But now it’s Christmas! Many of you have already received presents. I believe the children received presents from the church last week. My family had a tradition that we would always open one gift on Christmas Eve.

Now it’s Christmas. In our Scripture reading today, we learn about some of the circumstances of Jesus’ birth. We will look more closely at the details of that story today, but first, I want to point out that we’re reading a story about two kings. It’s a contrast between two kings. We very briefly meet the emperor, Caesar Augustus. Then we meet a little baby, born in a manger. These are two very different stories. But as we look closer at these stories, we will learn something about ourselves, about God, and about the world God has created.
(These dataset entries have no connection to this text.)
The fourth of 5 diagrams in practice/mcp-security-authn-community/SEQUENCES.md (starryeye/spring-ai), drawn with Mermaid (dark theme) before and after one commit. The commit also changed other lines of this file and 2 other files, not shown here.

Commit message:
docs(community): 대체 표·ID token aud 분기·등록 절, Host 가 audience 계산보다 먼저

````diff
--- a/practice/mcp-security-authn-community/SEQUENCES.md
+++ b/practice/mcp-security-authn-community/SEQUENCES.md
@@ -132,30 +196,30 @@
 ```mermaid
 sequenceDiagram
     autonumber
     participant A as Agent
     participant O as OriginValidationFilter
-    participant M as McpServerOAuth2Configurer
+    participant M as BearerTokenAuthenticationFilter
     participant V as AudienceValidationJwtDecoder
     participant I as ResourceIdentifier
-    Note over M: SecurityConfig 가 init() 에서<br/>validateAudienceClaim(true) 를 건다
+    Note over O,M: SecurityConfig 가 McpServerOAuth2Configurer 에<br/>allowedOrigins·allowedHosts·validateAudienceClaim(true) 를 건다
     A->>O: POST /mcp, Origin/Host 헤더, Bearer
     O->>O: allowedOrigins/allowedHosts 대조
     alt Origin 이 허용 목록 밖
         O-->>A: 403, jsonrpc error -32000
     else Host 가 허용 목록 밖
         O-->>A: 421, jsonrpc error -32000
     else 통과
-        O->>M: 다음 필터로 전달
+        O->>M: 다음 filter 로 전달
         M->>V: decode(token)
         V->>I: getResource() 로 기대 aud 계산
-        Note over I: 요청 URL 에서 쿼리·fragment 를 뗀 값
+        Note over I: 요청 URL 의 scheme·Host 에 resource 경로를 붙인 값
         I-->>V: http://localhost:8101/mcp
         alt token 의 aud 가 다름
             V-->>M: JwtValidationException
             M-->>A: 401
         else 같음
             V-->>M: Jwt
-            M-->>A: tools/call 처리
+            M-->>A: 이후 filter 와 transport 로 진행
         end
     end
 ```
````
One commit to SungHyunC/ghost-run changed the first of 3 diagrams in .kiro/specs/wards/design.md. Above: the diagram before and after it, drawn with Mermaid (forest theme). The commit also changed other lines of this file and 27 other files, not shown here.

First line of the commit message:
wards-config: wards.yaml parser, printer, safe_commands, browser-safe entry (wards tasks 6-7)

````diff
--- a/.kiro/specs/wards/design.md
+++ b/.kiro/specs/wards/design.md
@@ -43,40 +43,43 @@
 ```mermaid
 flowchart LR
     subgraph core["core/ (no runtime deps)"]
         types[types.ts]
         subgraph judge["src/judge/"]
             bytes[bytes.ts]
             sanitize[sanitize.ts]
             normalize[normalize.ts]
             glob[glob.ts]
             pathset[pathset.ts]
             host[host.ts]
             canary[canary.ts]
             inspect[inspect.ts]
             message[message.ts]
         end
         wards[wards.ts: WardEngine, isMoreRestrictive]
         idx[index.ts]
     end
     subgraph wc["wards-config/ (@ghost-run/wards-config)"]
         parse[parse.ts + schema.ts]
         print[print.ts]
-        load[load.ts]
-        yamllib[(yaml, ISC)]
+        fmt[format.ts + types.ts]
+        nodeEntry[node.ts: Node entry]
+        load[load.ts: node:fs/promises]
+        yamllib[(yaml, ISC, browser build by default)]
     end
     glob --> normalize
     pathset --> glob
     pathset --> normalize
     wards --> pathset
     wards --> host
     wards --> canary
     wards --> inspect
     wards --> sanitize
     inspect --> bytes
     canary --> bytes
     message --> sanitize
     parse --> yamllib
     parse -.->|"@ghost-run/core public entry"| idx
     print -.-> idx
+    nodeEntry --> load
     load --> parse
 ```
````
This week, I read an article from the Washington Post about humility. The headline read “Leaders are more powerful when they’re humble, new research shows.” The author was making the point that when we think of humility, we often think about humiliation or low self-worth or low self-esteem. When in reality, humility has more to do with having a more realistic sense of our own limitations.

According to the studies in the article, people who displayed arrogance were more likely to quickly skim over new information, even if it conflicted with their prior understanding, and they would insist they were right, even when given information that showed them to be wrong.

In contrast, people who displayed humility, took longer to read and analyze new information especially if it conflicted with prior understanding; they would take alternative perspectives into account when making decisions, and were gracious and flexible when alternative points of view proved better. The article maintained that humble leaders were more effective in growing and maintaining an organization than arrogant leaders.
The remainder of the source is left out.